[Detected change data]
__________________________________________________

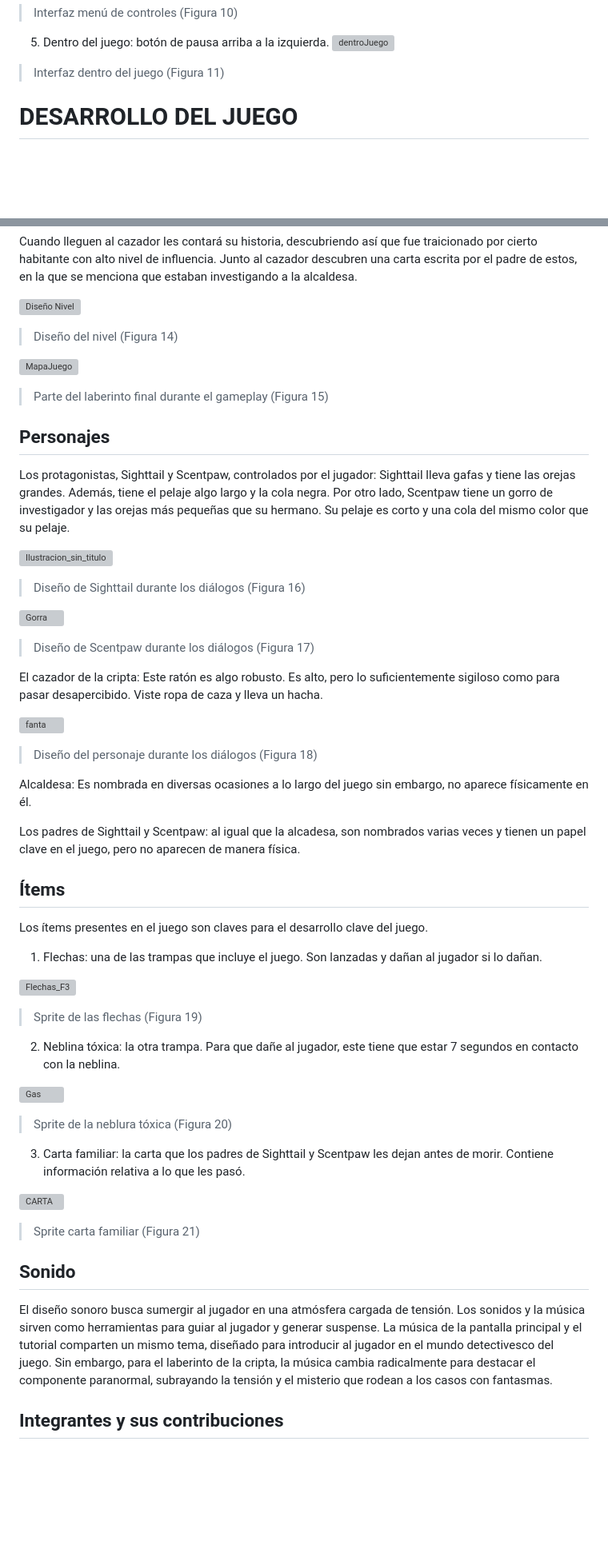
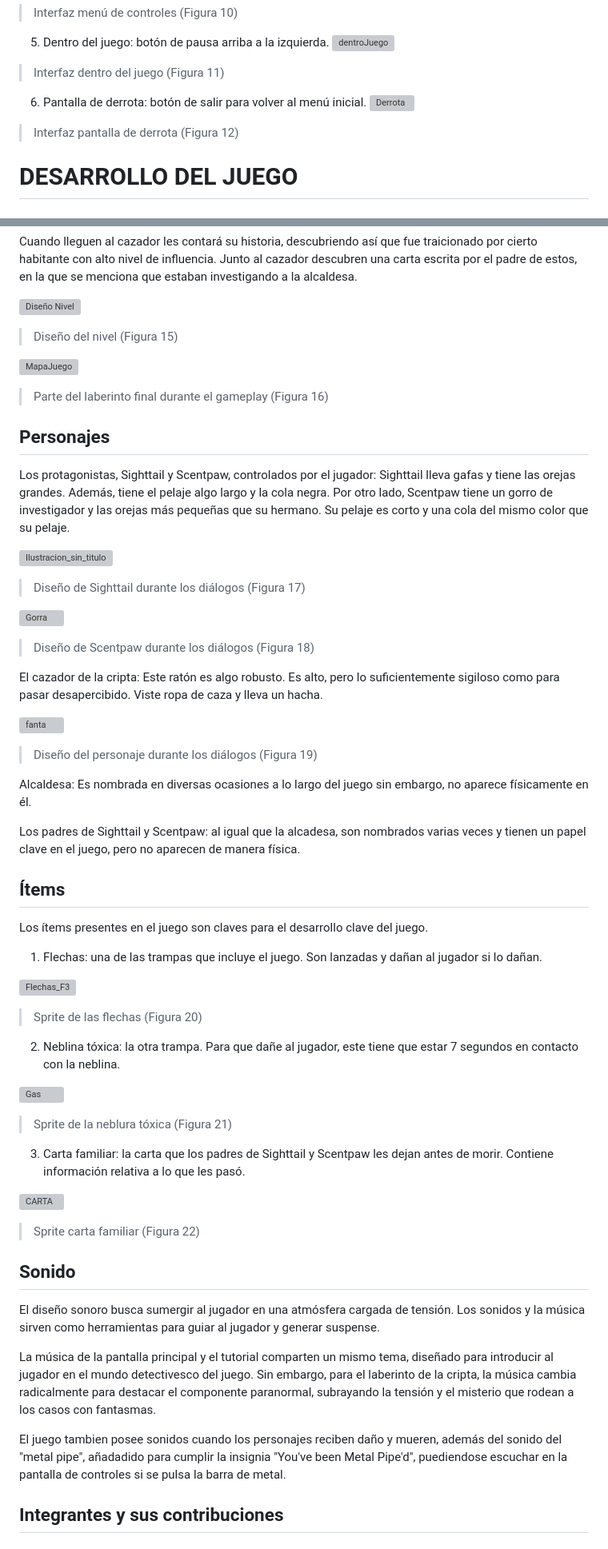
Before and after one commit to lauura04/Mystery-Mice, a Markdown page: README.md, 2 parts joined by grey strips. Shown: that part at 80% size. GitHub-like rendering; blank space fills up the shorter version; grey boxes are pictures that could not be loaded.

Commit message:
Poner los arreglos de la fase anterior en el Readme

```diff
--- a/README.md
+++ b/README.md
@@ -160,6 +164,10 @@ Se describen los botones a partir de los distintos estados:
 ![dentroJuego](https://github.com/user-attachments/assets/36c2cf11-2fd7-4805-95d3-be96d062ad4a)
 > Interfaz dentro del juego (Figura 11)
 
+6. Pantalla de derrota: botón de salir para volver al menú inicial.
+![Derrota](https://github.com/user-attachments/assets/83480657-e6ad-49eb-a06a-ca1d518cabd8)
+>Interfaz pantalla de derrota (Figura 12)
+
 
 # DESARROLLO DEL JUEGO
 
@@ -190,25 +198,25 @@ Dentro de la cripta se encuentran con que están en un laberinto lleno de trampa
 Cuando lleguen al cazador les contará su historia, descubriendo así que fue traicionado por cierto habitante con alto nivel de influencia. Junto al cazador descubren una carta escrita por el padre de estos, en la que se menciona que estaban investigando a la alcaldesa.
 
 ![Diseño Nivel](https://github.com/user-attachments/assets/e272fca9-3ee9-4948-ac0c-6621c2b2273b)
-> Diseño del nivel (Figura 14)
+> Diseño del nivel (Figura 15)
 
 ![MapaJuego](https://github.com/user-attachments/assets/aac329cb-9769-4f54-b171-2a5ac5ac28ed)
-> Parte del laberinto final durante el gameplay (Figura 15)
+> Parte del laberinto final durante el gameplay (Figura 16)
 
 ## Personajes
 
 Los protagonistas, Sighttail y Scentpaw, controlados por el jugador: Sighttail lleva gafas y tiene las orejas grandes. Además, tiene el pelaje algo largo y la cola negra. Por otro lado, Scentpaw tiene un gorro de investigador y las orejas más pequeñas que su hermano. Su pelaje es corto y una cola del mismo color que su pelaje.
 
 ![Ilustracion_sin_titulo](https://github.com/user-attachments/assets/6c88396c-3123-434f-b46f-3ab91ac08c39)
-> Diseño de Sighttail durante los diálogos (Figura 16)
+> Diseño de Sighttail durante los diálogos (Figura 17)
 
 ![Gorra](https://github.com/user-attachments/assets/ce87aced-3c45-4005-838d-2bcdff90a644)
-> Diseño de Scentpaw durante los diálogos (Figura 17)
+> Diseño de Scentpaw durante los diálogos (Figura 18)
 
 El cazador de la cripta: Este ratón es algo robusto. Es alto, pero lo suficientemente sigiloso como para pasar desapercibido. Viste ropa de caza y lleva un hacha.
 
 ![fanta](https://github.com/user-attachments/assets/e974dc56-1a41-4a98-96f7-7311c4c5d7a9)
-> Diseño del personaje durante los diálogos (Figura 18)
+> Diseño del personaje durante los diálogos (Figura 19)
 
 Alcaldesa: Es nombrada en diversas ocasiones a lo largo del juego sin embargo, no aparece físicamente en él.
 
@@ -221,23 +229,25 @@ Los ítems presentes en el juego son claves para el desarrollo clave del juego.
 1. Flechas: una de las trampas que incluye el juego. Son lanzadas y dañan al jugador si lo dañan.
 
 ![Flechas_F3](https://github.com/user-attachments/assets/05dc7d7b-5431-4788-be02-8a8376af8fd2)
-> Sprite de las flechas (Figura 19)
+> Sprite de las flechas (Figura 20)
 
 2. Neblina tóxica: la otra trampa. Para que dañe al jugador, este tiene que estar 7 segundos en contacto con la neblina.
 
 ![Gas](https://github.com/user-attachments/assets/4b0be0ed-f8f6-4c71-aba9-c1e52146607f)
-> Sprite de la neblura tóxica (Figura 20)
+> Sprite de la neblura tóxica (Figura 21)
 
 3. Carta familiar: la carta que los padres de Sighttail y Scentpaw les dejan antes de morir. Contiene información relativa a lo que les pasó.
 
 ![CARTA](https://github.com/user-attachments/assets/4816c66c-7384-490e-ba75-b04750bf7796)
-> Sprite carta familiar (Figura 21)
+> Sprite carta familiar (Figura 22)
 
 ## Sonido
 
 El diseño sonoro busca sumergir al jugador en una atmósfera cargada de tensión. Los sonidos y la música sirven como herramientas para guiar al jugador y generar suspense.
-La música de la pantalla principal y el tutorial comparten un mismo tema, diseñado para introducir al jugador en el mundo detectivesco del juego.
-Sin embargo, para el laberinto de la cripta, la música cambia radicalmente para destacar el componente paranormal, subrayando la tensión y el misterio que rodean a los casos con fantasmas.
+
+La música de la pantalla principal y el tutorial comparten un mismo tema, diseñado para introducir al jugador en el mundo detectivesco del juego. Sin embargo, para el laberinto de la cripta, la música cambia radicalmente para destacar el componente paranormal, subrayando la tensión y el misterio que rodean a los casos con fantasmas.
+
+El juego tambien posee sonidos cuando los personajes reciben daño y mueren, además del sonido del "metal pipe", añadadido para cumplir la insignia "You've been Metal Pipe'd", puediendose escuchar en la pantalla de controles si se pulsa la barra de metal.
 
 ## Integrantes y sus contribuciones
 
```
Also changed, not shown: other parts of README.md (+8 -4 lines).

__________________________________________________

Exercise goal
Which of the lines in the data hold the string "durante"? Report each of them by copying it.

Result
-> Parte del laberinto final durante el gameplay (Figura 15)
+> Parte del laberinto final durante el gameplay (Figura 16)
-> Diseño de Sighttail durante los diálogos (Figura 16)
+> Diseño de Sighttail durante los diálogos (Figura 17)
-> Diseño de Scentpaw durante los diálogos (Figura 17)
+> Diseño de Scentpaw durante los diálogos (Figura 18)
-> Diseño del personaje durante los diálogos (Figura 18)
+> Diseño del personaje durante los diálogos (Figura 19)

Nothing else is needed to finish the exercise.